_Your task_: Go over the records and copy every line with the string "useState".

⁂

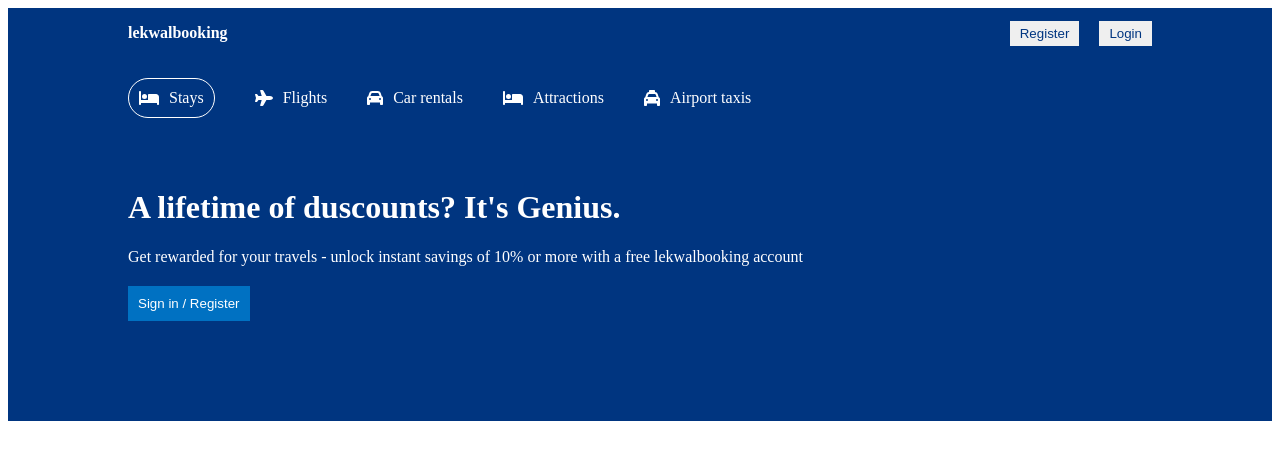
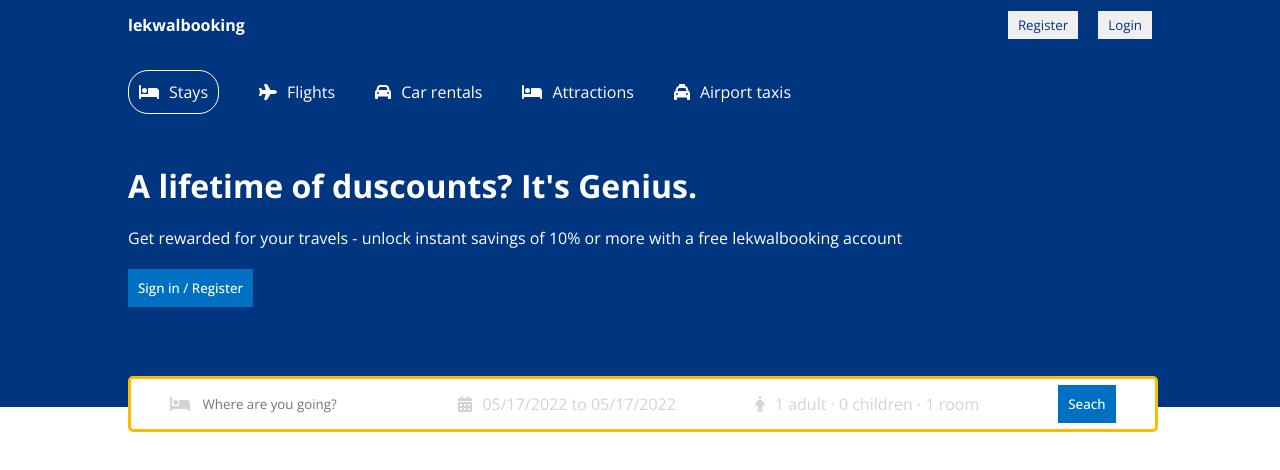
Before and after one commit to Lekan-Osindeinde/bookingapp, a React (Create React App) app: page / in a window 1280 px wide. Shown: the top 470 px of the page. Built offline with nearby package versions, Linux system fonts and the light colour scheme.

Commit message:
React search bar design with a calender

```diff
--- a/package.json
+++ b/package.json
@@ -10,7 +10,9 @@
     "@testing-library/jest-dom": "^5.16.4",
     "@testing-library/react": "^13.2.0",
     "@testing-library/user-event": "^13.5.0",
+    "date-fns": "^2.28.0",
     "react": "^18.1.0",
+    "react-date-range": "^1.4.0",
     "react-dom": "^18.1.0",
     "react-router-dom": "^6.3.0",
     "react-scripts": "5.0.1",
--- a/public/index.html
+++ b/public/index.html
@@ -2,17 +2,21 @@
 <html lang="en">
   <head>
     <meta charset="utf-8" />
-    <link rel="icon" href="%PUBLIC_URL%/favicon.ico" />
     <meta name="viewport" content="width=device-width, initial-scale=1" />
-    <meta name="theme-color" content="#000000" />
     <meta
       name="description"
       content="Web site created using create-react-app"
     />
-    <link rel="apple-touch-icon" href="%PUBLIC_URL%/logo192.png" />
-
-    <link rel="manifest" href="%PUBLIC_URL%/manifest.json" />
-
+    <link
+      href="https://fonts.googleapis.com/css2?family=Open+Sans:wght@300;400;500;600;700;800&display=swap"
+      rel="stylesheet"
+    />
+    <style>
+      * {
+        font-family: "Open Sans", sans-serif;
+        margin: 0;
+      }
+    </style>
     <title>React App</title>
   </head>
   <body>
--- a/src/components/header/Header.jsx
+++ b/src/components/header/Header.jsx
@@ -1,13 +1,43 @@
 import {
   faBed,
+  faCalendarDays,
   faCar,
+  faPerson,
   faPlane,
   faTaxi,
 } from "@fortawesome/free-solid-svg-icons";
 import { FontAwesomeIcon } from "@fortawesome/react-fontawesome";
+import { format } from "date-fns";
+import { useState } from "react";
+import { DateRange } from "react-date-range";
+import "react-date-range/dist/styles.css"; // main css file
+import "react-date-range/dist/theme/default.css"; // theme css file
 import "./header.css";
 
 const Header = () => {
+  const [openDate, setOpenDate] = useState(false);
+  const [date, setDate] = useState([
+    {
+      startDate: new Date(),
+      endDate: new Date(),
+      key: "selection",
+    },
+  ]);
+  const [openOptions, setOpenOptions] = useState(false);
+  const [options, setOptions] = useState({
+    adult: 1,
+    children: 0,
+    room: 1,
+  });
+
+  const handleOption = (name, operation) => {
+    setOptions((prev) => {
+      return {
+        ...prev,
+        [name]: operation === "inc" ? options[name] + 1 : options[name] - 1,
+      };
+    });
+  };
   return (
     <div className="header">
       <div className="headerContainer">
@@ -39,6 +69,112 @@
           with a free lekwalbooking account
         </p>
         <button className="headerButton">Sign in / Register</button>
+        <div className="headerSearch">
+          <div className="headerSearchItem">
+            <FontAwesomeIcon icon={faBed} className="headerIcon" />
+            <input
+              type="text"
+              placeholder="Where are you going?"
+              className="headerSearchInput"
+            />
+          </div>
+          <div className="headerSearchItem">
+            <FontAwesomeIcon icon={faCalendarDays} className="headerIcon" />
+            <span
+              onClick={() => setOpenDate(!openDate)}
+              className="headerSearchText"
+            >
+              {`${format(date[0].startDate, "MM/dd/yyyy")} to ${format(
+                date[0].endDate,
+                "MM/dd/yyyy"
+              )}`}
+            </span>
+            {openDate && (
+              <DateRange
+                editableDateInputs={true}
+                onChange={(item) => setDate([item.selection])}
+                moveRangeOnFirstSelection={false}
+                ranges={date}
+                className="date"
+              />
+            )}
+          </div>
+          <div className="headerSearchItem">
+            <FontAwesomeIcon icon={faPerson} className="headerIcon" />
+            <span
+              onClick={() => setOpenOptions(!openOptions)}
+              className="headerSearchText"
+            >
+              {`${options.adult} adult · ${options.children} children · ${options.room} room`}
+            </span>
+            {openOptions && (
+              <div className="options">
+                <div className="optionItem">
+                  <span className="optionText">Adult</span>
+                  <div className="optionCounter">
+                    <button
+                      disabled={options.adult <= 1}
+                      className="optionCounterButton"
+                      onClick={() => handleOption("adult", "dec")}
+                    >
+                      -
+                    </button>
+                    <span className="optionCounterNumber">{options.adult}</span>
+                    <button
+                      className="optionCounterButton"
+                      onClick={() => handleOption("adult", "inc")}
+                    >
+                      +
+                    </button>
+                  </div>
+                </div>
+                <div className="optionItem">
+                  <span className="optionText">Children</span>
+                  <div className="optionCounter">
+                    <button
+                      disabled={options.children <= 0}
+                      className="optionCounterButton"
+                      onClick={() => handleOption("children", "dec")}
+                    >
+                      -
+                    </button>
+                    <span className="optionCounterNumber">
+                      {options.children}
+                    </span>
+                    <button
+                      className="optionCounterButton"
+                      onClick={() => handleOption("children", "inc")}
+                    >
+                      +
+                    </button>
+                  </div>
+                </div>
+                <div className="optionItem">
+                  <span className="optionText">Room</span>
+                  <div className="optionCounter">
+                    <button
+                      disabled={options.room <= 1}
+                      className="optionCounterButton"
+                      onClick={() => handleOption("room", "dec")}
+                    >
+                      -
+                    </button>
+                    <span className="optionCounterNumber">{options.room}</span>
+                    <button
+                      className="optionCounterButton"
+                      onClick={() => handleOption("room", "inc")}
+                    >
+                      +
+                    </button>
+                  </div>
+                </div>
+              </div>
+            )}
+          </div>
+          <div className="headerSearchItem">
+            <button className="headerButton">Seach</button>
+          </div>
+        </div>
       </div>
     </div>
   );
--- a/src/components/header/header.css
+++ b/src/components/header/header.css
@@ -3,6 +3,8 @@
     color: white;
     display: flex;
     justify-content: center;
+    position: relative;
+
 }
 .headerContainer{
     width: 100%;
@@ -36,3 +38,75 @@
     cursor: pointer;
 
 }
+.headerSearch{
+    height: 30px;
+    background-color: white;
+    border: 3px solid #febb02;
+    display: flex;
+    align-items: center;
+    justify-content: space-around;
+    padding: 10px 0px;
+    border-radius: 5px;
+    position: absolute;
+    bottom: -25px;
+    width: 100%;
+    max-width: 1024px;
+
+
+}
+.headerIcon{
+    color:lightgray;
+}
+.headerSearchItem{
+    display: flex;
+    align-items: center;
+    gap: 10px;
+
+}
+.headerSearchInput{
+    border: none;
+    outline: none;
+}
+.headerSearchText{
+    color: lightgray;
+    cursor:pointer;
+}
+.date{
+    position:absolute;
+    top: 50px;
+}
+.options{
+    position: absolute;
+    top: 50px;
+    background-color: white;
+    color:gray;
+    border-radius: 5px;
+    -webkit-box-shadow: 0px 0px 10px -5px rgba(0, 0, 0, 0.4);
+    box-shadow: 0px 0px 10px -5px rgba(0, 0, 0, 0.4);
+}
+.optionItem{
+    width: 200px;
+    display: flex;
+    justify-content: space-between;
+    margin: 10px;
+
+
+}
+.optionCounter{
+    display: flex;
+    align-items: center;
+    gap: 10px;
+    font-size: 12px;
+    color:black;
+}
+.optionCounterButton{
+width: 30px;
+height: 30px;
+border: 1px solid #0071c2;
+cursor: pointer;
+background-color: white;
+
+}
+.optionCounterButton:disabled{
+    cursor: not-allowed;
+}
```
Also changed, not shown: 1 other file (tests, documents, lock files or other folders).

⁂

_Answer to this problem_:
+import { useState } from "react";
+  const [openDate, setOpenDate] = useState(false);
+  const [date, setDate] = useState([
+  const [openOptions, setOpenOptions] = useState(false);
+  const [options, setOptions] = useState({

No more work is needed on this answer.